From: Challenges in the provision of kidney care at the largest public nephrology center in Guatemala: a qualitative study with health professionals

ThemeRepresentative quote
Resource limitations and allocation“You have 200 patients, and you have 75 machines to use, so how do you choose? So the only thing that we can do, because we cannot evaluate all the patients at the same time, the only thing we can do is look at objective data, such as times of the last hemodialysis, see where the patient comes from, the age of the patient, if he is elderly or is a kid, and if he already had peritoneal dialysis [i.e., a patient previously on peritoneal dialysis who is no longer able to continue with the modality], because if he already had peritoneal dialysis, he has no other option.”
-Physician
“Our patients are standing all the time waiting for their consultations, and I cannot even say, ‘Sit here, because I have a free chair,’ because I only have two chairs.”
-Allied health professional
“The limits on time and space are so frustrating, and mainly the resource limitations. Because we would like to give them all their medicines, but we truly cannot. We only give you what is truly within our reach. And there are many people who do not get any medicine because they do not have the resources to obtain them.”
-Allied health professional
Emotional challenges“The worst challenge, from my point of view, is the fact that the patient is not receiving their three treatments a week. Why? I am nothing more than a little soldier in the ranks of combat. I know that the patient will come to me intoxicated, uremic, with cardiac deficiencies—grandparents of 70 years that I know I am going to connect to the machine, and I know that at that moment they are going to have a complication.”
-Allied health professional
“For me it is a challenge every day to keep the patient alive, because the patient enters breathing, but [if something] goes wrong … The fact is that the machine is not magic.

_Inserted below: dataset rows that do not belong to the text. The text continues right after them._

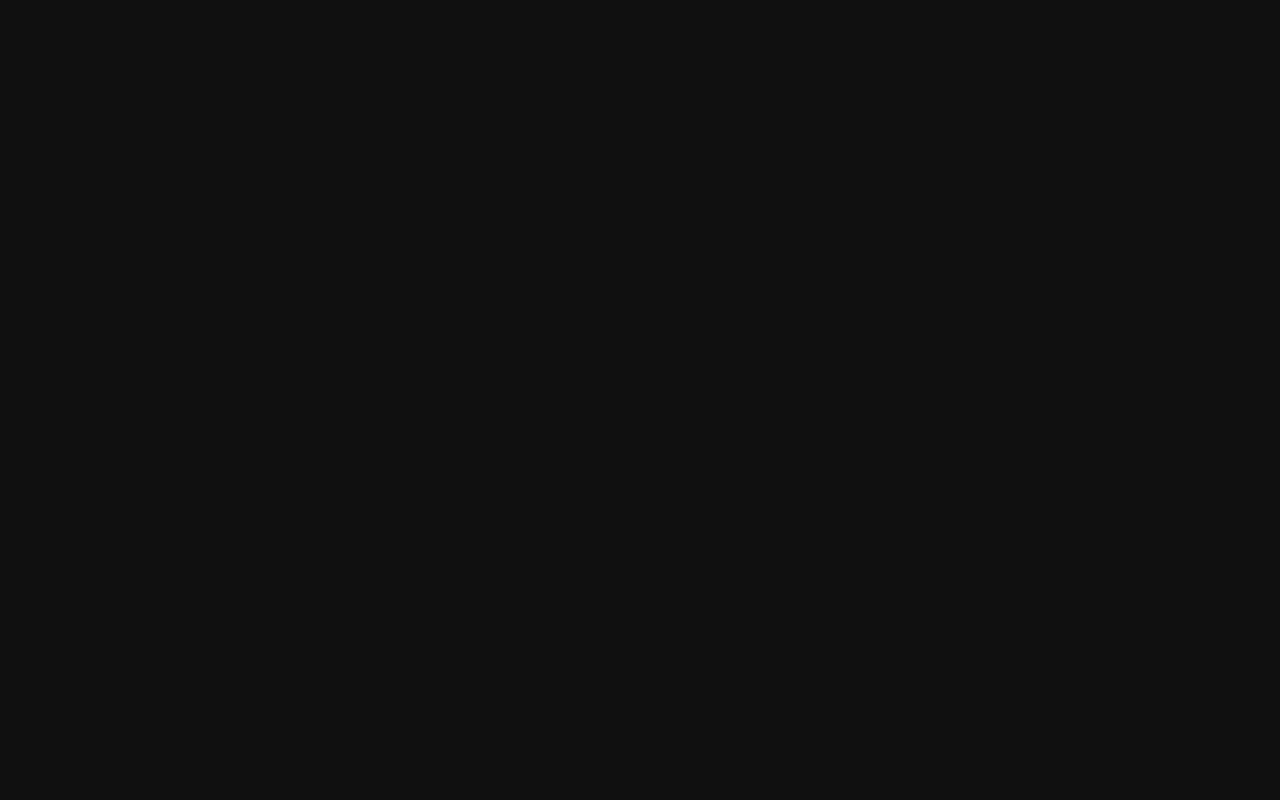
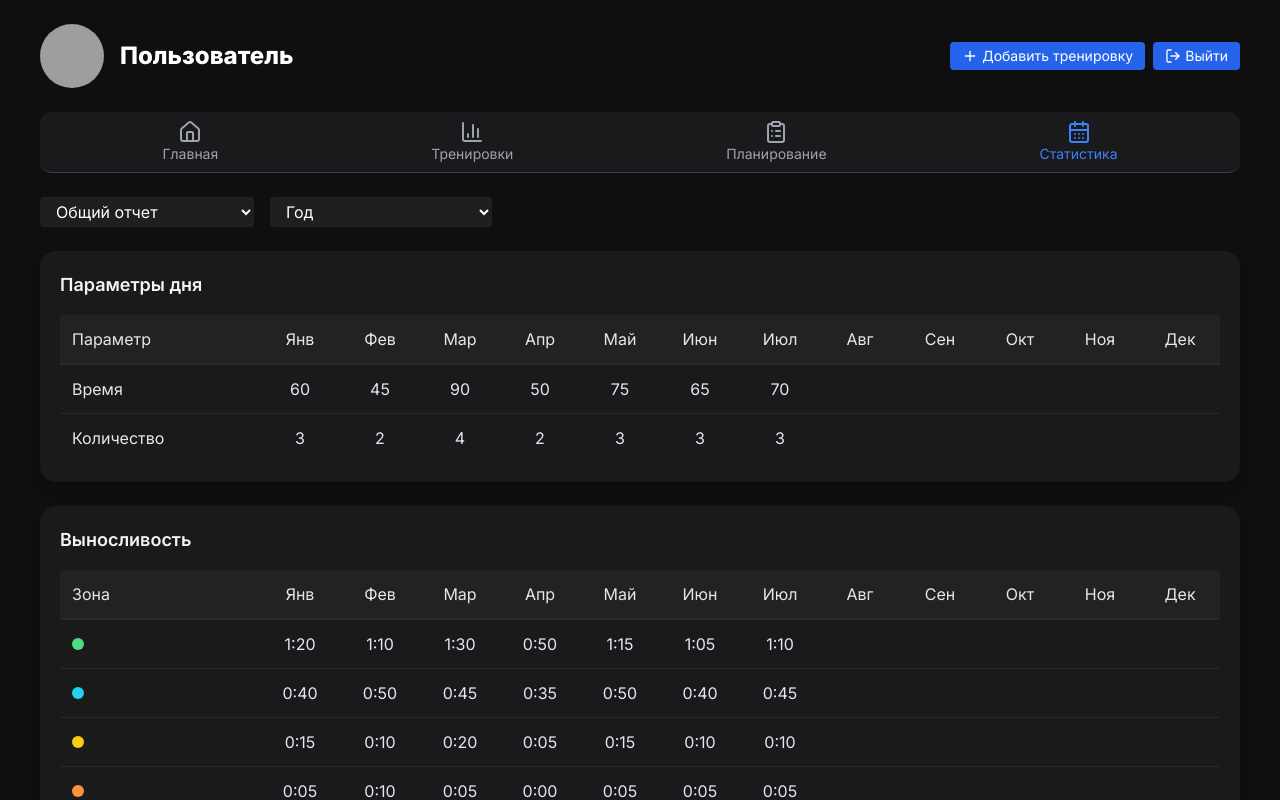
Before and after one commit to mbaliabin/dagbook-test, a React (Vite) app in the folder fasx-frontend/: page /statistics in a window 1280 px wide. Shown: the top 800 px of the page. Built offline with nearby package versions, Linux system fonts and the light colour scheme; grey boxes are pictures that could not be loaded.

Commit message:
Доработка StatisticsPage.tsx 340

```diff
--- a/fasx-frontend/src/pages/StatisticsPage.tsx
+++ b/fasx-frontend/src/pages/StatisticsPage.tsx
@@ -40,14 +40,11 @@ export default function StatsPage() {
   const [dateRange, setDateRange] = React.useState<{
     startDate: Date;
     endDate: Date;
-  }>(
-    {
-      startDate: dayjs("2025-01-01").toDate(),
-      endDate: dayjs("2025-12-31").toDate(),
-    }
-  );
-  const [showDateRangePicker, setShowDateRangePicker] =
-    React.useState(false);
+  }>({
+    startDate: dayjs("2025-01-01").toDate(),
+    endDate: dayjs("2025-12-31").toDate(),
+  });
+  const [showDateRangePicker, setShowDateRangePicker] = React.useState(false);
 
   const totals = {
     trainingDays: 83,
@@ -302,7 +299,7 @@ export default function StatsPage() {
                     className="p-3 text-center bg-[#1f1f1f] flex-none"
                     style={{ width: totalColWidth }}
                   >
-                    {table.totalKey === "distance" ? row.total : row.total}
+                    {row.total}
                   </div>
                 </div>
               ))}
@@ -322,16 +319,8 @@ export default function StatsPage() {
                       className="p-3 text-center flex-none"
                       style={{ width: colWidth }}
                     >
-                      {table.title === "Параметры дня"
-                        ? "—"
-                        : table.title === "Дистанция по видам тренировок"
-                        ? (() => {
-                            const sum = filteredDistanceTypes.reduce(
-                              (acc, r) => acc + (r.months[idx] || 0),
-                              0
-                            );
-                            return sum;
-                          })()
+                      {table.title === "Дистанция по видам тренировок"
+                        ? filteredDistanceTypes.reduce((acc, r) => acc + (r.months[idx] || 0), 0)
                         : sumColumn(table.data, idx)}
                     </div>
                   ))}
@@ -392,68 +381,130 @@ export default function StatsPage() {
     .filter((t) => (t.months || []).some((v) => Number(v) > 0))
     .map((t) => t.type);
 
-  // --- NEW: hovered state для подсветки ---
-  const [hoveredBar, setHoveredBar] = React.useState<string | null>(null);
-
-  const shadeColor = (color: string, percent: number) => {
-    const f = parseInt(color.slice(1), 16);
-    const t = percent < 0 ? 0 : 255;
-    const p = Math.abs(percent) / 100;
-    const R = f >> 16;
-    const G = (f >> 8) & 0x00ff;
-    const B = f & 0x0000ff;
-    const newColor =
-      "#" +
-      (
-        0x1000000 +
-        (Math.round((t - R) * p) + R) * 0x10000 +
-        (Math.round((t - G) * p) + G) * 0x100 +
-        (Math.round((t - B) * p) + B)
-      )
-        .toString(16)
-        .slice(1);
-    return newColor;
-  };
-
   return (
     <div className="min-h-screen bg-[#0f0f0f] text-gray-200 p-6 w-full">
       <div className="max-w-[1600px] mx-auto space-y-6 px-4">
-        {/* ... HEADER, MENU, REPORT/PERIOD, TOTALSUM остаются без изменений ... */}
+        <div className="flex flex-col md:flex-row md:items-center md:justify-between gap-4 mb-4 w-full">
+          <div className="flex items-center space-x-4">
+            <img
+              src="/profile.jpg"
+              alt="Avatar"
+              className="w-16 h-16 rounded-full object-cover"
+            />
+            <div>
+              <h1 className="text-2xl font-bold text-white">{name}</h1>
+            </div>
+          </div>
 
-        {reportType === "Общая дистанция" && (
-          <>
-            <div className="bg-[#1a1a1d] p-5 rounded-2xl shadow-lg">
-              <h2 className="text-lg font-semibold mb-4 text-gray-100">Общая дистанция по видам тренировок</h2>
+          <div className="flex items-center space-x-2 flex-wrap">
+            <button className="bg-blue-600 hover:bg-blue-700 text-white text-sm px-3 py-1 rounded flex items-center">
+              <Plus className="w-4 h-4 mr-1" /> Добавить тренировку
+            </button>
 
-              <div className="h-72 w-full">
-                <ResponsiveContainer width="100%" height="100%">
-                  <BarChart data={stackedDistanceData} margin={{ left: 0, right: 0 }}>
-                    <XAxis dataKey="month" axisLine={false} tickLine={false} tick={{ fill: "#888", fontSize: 12 }} />
-                    <Tooltip
-                      formatter={(value: any, name: any) => [`${value} км`, name]}
-                      wrapperStyle={{ backgroundColor: "#1f1f1f", border: "1px solid #333" }}
-                    />
-                    <Legend wrapperStyle={{ color: "#ddd" }} />
-                    {activeDistanceTypes.map((type) => (
-                      <Bar
-                        key={type}
-                        dataKey={type}
-                        stackId="distance"
-                        fill={hoveredBar === type ? shadeColor(distanceColors[type] || "#888", -20) : distanceColors[type] || "#888"}
-                        onMouseEnter={() => setHoveredBar(type)}
-                        onMouseLeave={() => setHoveredBar(null)}
-                        isAnimationActive={true}
-                        animationDuration={500}
-                        maxBarSize={Math.floor(1000 / Math.max(1, filteredMonths.length))}
-                      />
-                    ))}
-                  </BarChart>
-                </ResponsiveContainer>
-              </div>
+            <button
+              onClick={handleLogout}
+              className="bg-blue-600 hover:bg-blue-700 text-white text-sm px-3 py-1 rounded flex items-center"
+            >
+              <LogOut className="w-4 h-4 mr-1" /> Выйти
+            </button>
+          </div>
+        </div>
+
+        <div className="flex justify-around bg-[#1a1a1d] border-b border-gray-700 py-2 px-4 rounded-xl mb-6">
+          {menuItems.map((item) => {
+            const Icon = item.icon;
+            const isActive = location.pathname === item.path;
+            return (
+              <button
+                key={item.path}
+                onClick={() => navigate(item.path)}
+                className={`flex flex-col items-center text-sm transition-colors ${
+                  isActive ? "text-blue-500" : "text-gray-400 hover:text-white"
+                }`}
+              >
+                <Icon className="w-6 h-6" />
+                <span>{item.label}</span>
+              </button>
+            );
+          })}
+        </div>
+
+        <div className="flex flex-wrap gap-4 mb-4">
+          <select
+            className="bg-[#1f1f22] text-white px-3 py-1 rounded"
+            value={reportType}
+            onChange={(e) => setReportType(e.target.value)}
+          >
+            <option>Общий отчет</option>
+            <option>По видам активности</option>
+          </select>
+
+          <select
+            className="bg-[#1f1f22] text-white px-3 py-1 rounded"
+            value={periodType}
+            onChange={(e) =>
+              setPeriodType(e.target.value as "week" | "month" | "year" | "custom")
+            }
+          >
+            <option value="week">Неделя</option>
+            <option value="month">Месяц</option>
+            <option value="year">Год</option>
+            <option value="custom">Произвольный период</option>
+          </select>
+
+          {periodType === "custom" && (
+            <div>
+              <button
+                className="bg-[#1f1f22] text-white px-3 py-1 rounded"
+                onClick={() => setShowDateRangePicker(!showDateRangePicker)}
+              >
+                Выбрать диапазон
+              </button>
+              {showDateRangePicker && (
+                <div className="absolute z-50 mt-2">
+                  <DateRange
+                    locale={ru}
+                    ranges={[dateRange]}
+                    onChange={(range: any) =>
+                      setDateRange({
+                        startDate: range.selection.startDate,
+                        endDate: range.selection.endDate,
+                      })
+                    }
+                  />
+                  <button
+                    onClick={applyDateRange}
+                    className="bg-blue-600 hover:bg-blue-700 text-white px-3 py-1 rounded mt-2 w-full"
+                  >
+                    Применить
+                  </button>
+                </div>
+              )}
             </div>
-          </>
-        )}
+          )}
+        </div>
 
+        <div className="grid grid-cols-1 gap-6">
+          <TableSection
+            index={0}
+            table={{ title: "Параметры дня", data: [{ param: "Время", months: [60, 45, 90, 50, 75, 65, 70] }, { param: "Количество", months: [3, 2, 4, 2, 3, 3, 3] }] }}
+          />
+
+          <TableSection
+            index={1}
+            table={{ title: "Выносливость", data: filteredEnduranceZones }}
+          />
+
+          <TableSection
+            index={2}
+            table={{ title: "Тип активности", data: filteredMovementTypes }}
+          />
+
+          <TableSection
+            index={3}
+            table={{ title: "Дистанция по видам тренировок", data: filteredDistanceTypes }}
+          />
+        </div>
       </div>
     </div>
   );
```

The machine is not going to change your life overnight.”
-Allied health professional
“Many times we feel disappointed as providers. We experience what is called ‘burnout’—and we are already burned out—but then, we move on.”
-Physician

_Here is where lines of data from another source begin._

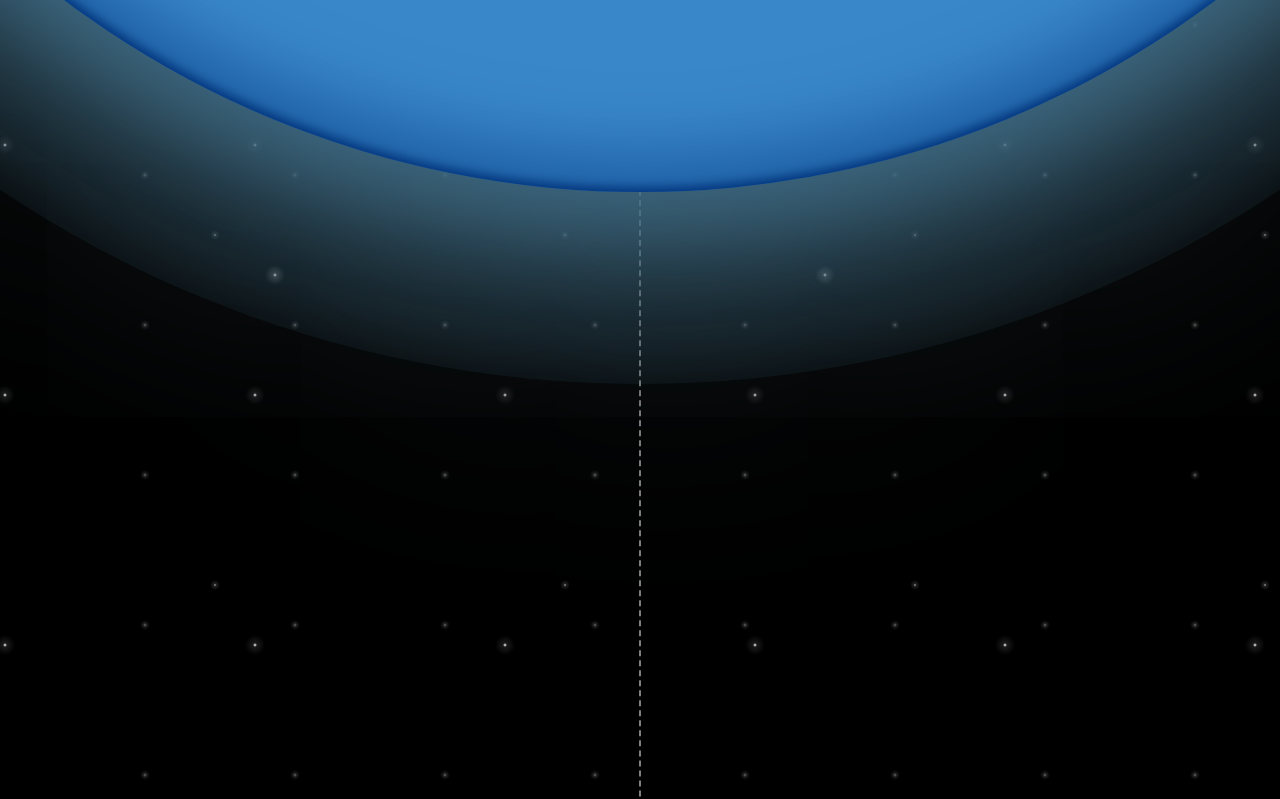
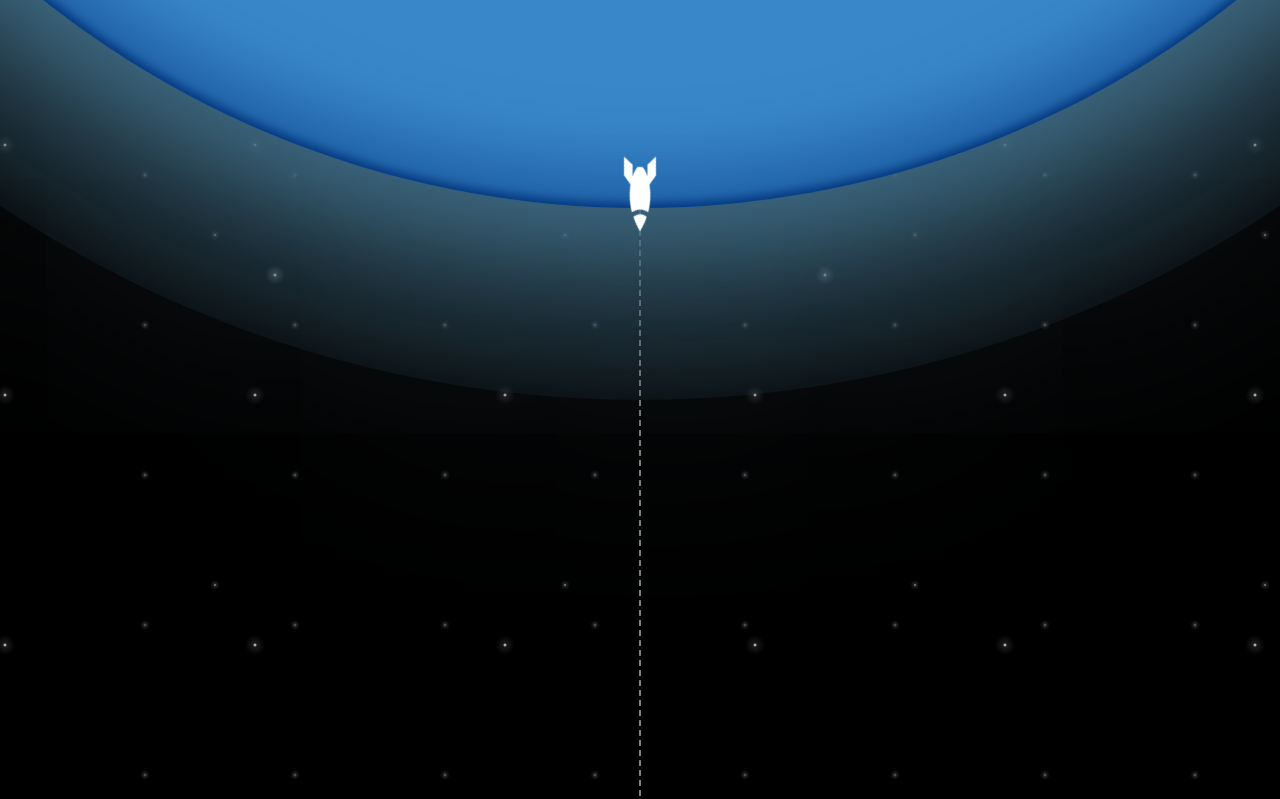
Before and after one commit to tetz2442/Lightburn.10kChallenge, a website: page src/index.html in a window 1280 px wide. Shown: the top 799 px of the page. Drawn offline with nearby package versions, Linux system fonts and the light colour scheme; files that its build step writes are made by us from their sources.

Commit message:
Test rocket

```diff
--- a/Gruntfile.js
+++ b/Gruntfile.js
@@ -63,7 +63,8 @@ module.exports = function(grunt) {
             },
             dist: {
                 files: {
-                    'svgs/cloud.svg': 'src/svgs/cloud.svg'
+                    'svgs/cloud.svg': 'src/svgs/cloud.svg',
+                    'svgs/rocket.svg': 'src/svgs/rocket.svg'
                 }
             }
         },
--- a/src/css/global.less
+++ b/src/css/global.less
@@ -183,3 +183,13 @@ body {
     width: 70vh;
     z-index: 3;
 }
+
+#rocket {
+    height: 5vw;
+    left: 50%;
+    position: fixed;
+    top: 12vw;
+    transform: translateX(-50%) rotate(135deg);
+    z-index: 4;
+    width: 5vw;
+}
--- a/src/index.html
+++ b/src/index.html
@@ -17,6 +17,9 @@
                 <div class="earth__circle"></div>
                 <div class="earth__land"></div>
             </div>
+            <ul>
+                <li></li>
+            </ul>
         </div>
         <div class="section section-2">
 
@@ -35,6 +38,7 @@
                 <div class="earth__land"></div>
             </div>
         </div>
+        <img id="rocket" src="svgs/rocket.svg" alt="Apollo 11 Rocket" />
     </div>
     <script src="js/global.min.js" async defer></script>
 </body>
```
Also changed, not shown: index.html (+1 -1 lines), css/global.min.css, src/svgs/rocket.svg (added), svgs/rocket.svg (added).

“[I see it] as a challenge … to meet the needs of our patients—the needs of our patients from the medical point of view. I always make a half-joke with the patient who arrives, ‘What are your problems? Please tell me they are not economic, anything but economic, because that I will not be able to solve for you.’”
-Physician
Suggestions for improvement“You see how crowded we are, right? It would make me happy to have a larger place where we could better serve patients. First physical space, is what we need more of.”
-Administrator
“Sure, we have to expand services, we have to decentralize, but...what we have to do is not only open dialysis centers and that’s it. In other words, to do that is not to do nothing—it would only be for those who are sick, but we will not help the ones who will come later. So that’s what should be done: prevent, treat the sick, and transplant.”
-Physician
“Have more people trained in kidney nutrition, and psychologists, because at UNAERC there is a single psychologist to see the large number of patients, and the truth is that that is not enough. She was being asked to treat patients and that is impossible, because with each patient it would take at least an hour, what, at least half an hour, and the truth is that with the large list of people, that is impossible...Also the issue of social workers, because there are two, but that is not enough for all the problems of the patients.”
-Physician